April Update for the NUFG Kamarooka Project
On April 21 I measured all of the Kamarooka bores for the ninetieth time since we first started the project the NUFG saltland reclamation project a little over 10 years ago. It is amazing how different the Kamarooka landscape is now compared with when we first started in 2003. The stark salt-affected land that existed in those days is now covered trees ten metre high. The forest we planted back then is now the stand-out feature in the area, and easily seen from several kilometres distant.
What can we glean from this latest set of results (above)? Firstly, we need to look at the latest numbers in the context of the climate because they reflect the ongoing dry conditions we have experienced over the last few years. Not enough rainfall has fallen to recharge the groundwater system and with continuing evaporation from the capillary fringe, and a little transpiration from the vegetation the watertable continue to fall. The current levels have now surpassed the lowest we previously recorded back in 2009 after 13 years of low rainfall/drought before the record floods of 2010 and 2011.
Watertable fluctuations under the Kamarooka Saltland Reclamation Project
The level of the saline groundwater in the centre of the 2004 plantation has fallen to the point where the bore (bore 8) is now dry. The watertable is now deeper than six metres. The other monitoring bore in the plantation (bore 7) located about 100 metres south of bore 8 is blocked by tree roots growing into the bore screen at a depth of 5 to 6 metres.It too appears to be dry.
The watertable under the plantation was very shallow in 2003 when we started, around a metre below the natural surface and so with levels now deeper than 6 metres the impact of the young forest is very evident. The plantation trees show no signs of stress from the high salinity they experience in their root zone. They continue to produce flourish, producing fresh new growth as they grow taller. The Health of these trees supports our assertion that it is not salt that kills the trees but a combination of salt and waterlogging. With ample leaf area and tree density our plantations stand a very good of avoiding the latter when not inundated for long periods.

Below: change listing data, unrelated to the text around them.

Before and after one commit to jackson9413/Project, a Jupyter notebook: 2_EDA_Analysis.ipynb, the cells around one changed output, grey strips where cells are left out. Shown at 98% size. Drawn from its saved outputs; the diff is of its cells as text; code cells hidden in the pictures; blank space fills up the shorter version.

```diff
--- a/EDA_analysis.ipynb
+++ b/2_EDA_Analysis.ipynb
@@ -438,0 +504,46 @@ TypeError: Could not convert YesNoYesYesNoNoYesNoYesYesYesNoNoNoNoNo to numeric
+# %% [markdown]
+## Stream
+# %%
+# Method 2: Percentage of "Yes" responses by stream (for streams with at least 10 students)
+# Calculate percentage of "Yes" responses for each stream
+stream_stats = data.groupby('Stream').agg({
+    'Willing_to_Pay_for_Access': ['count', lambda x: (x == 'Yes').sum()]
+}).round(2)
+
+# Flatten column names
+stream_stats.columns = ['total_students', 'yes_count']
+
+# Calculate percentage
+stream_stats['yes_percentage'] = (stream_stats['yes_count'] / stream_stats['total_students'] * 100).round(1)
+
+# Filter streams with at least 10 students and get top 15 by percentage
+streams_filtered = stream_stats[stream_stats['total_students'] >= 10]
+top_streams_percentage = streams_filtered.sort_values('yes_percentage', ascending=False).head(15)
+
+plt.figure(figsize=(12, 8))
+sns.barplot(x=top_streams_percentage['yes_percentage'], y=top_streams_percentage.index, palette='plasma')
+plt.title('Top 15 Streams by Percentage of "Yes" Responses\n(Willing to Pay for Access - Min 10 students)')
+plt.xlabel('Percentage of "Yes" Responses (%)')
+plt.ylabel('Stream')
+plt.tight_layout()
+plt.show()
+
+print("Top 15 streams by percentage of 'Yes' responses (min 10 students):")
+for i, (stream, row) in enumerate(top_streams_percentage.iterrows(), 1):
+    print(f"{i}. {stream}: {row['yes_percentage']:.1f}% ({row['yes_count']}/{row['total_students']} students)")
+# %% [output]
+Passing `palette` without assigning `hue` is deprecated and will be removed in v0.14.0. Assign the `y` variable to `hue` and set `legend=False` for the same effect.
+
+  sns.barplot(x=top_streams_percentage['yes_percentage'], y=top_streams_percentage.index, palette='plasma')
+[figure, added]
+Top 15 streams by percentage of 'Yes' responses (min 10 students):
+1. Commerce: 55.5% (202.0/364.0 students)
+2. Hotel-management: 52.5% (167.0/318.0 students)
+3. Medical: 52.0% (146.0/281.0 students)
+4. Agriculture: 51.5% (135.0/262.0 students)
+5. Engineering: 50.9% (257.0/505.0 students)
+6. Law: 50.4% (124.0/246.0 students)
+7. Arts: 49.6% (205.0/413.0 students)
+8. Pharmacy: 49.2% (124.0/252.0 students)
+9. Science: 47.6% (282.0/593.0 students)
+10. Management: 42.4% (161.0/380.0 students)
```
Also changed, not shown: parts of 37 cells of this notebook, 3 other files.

Bore 6 is worthy of a mention. It is located on saline land about 20 metres south of the 2004 plantation. The water level within this bore continues to fall in sympathy with groundwater under the plantation. As groundwater flows from the cleared saline landscape into the large watertable depression under the forest it drains groundwater from the surrounding land and lowers the watertable immediately adjacent the plantation. The impact is not readily apparent beyond about 50 metres from the forest boundary, however, it seems the de-watered zone is expanding as the dry conditions prevail.
Dry conditions over the past couple of years have also allowed the remnant native vegetation to re-establish control of the watertable, and the old trees are now out of the danger zone. The shallow watertable at bore 9 in the northern remnants has, once again, been pulled down by the old trees and groundwater in the shallow system is once again about 0.4 metres below the level of the deeper system. The same has occurred under the southern remnants near Hoggs
Road has where the watertable is now a little over 4 metres below the natural surface.
Groundwater levels under the most saline land occur around 3.2 metres below the land surface. Again, the only other time we have seen this was in 2009 after 13 years of below average rainfall conditions.
The southerly regions appear quite stark as the salt affected land appears as a sea of dead saltbush. The biggest rainfall events and flooding in recorded history occurred in 2010 and 2011, and the Old Man Saltbush simply did not survive. It was not inundation that killed them, it was elevated watertables close to the land surface for several months after the floods. Not all of the saltbush are dead, however, in some areas we (Andy) rolled them in an attempt to promote new growth young stems now emerging from the base of the old plants (attached image).
The next thing on the agenda at Kamarooka is to get a drilling rig on site to establish a deeper well adjacent bore 8 in the centre of the 2004 plantation. I have organised this with the driller, but I have not yet completed the paperwork for the water authority. I will try to do this soon. I also want to have a go at clearing the roots from bore 7 (also in the 2004 plantation). How about an enterprising farmer building me a bore root remover? I need about 2 metres of galvanised pipe that will fit within a 50 mm PVC pipe. One end needs to have a bevel ground on it sharp enough to cut the roots. The other needs to have an internal means of securing a rope without increasing the diameter beyond that which will fit down the bore casing. Any takers?
Saltbush death resulting
from extended periods shallow saline groundwater
following record rainfall and flooding in 2010/2011
Young saltbush regenerating after rolling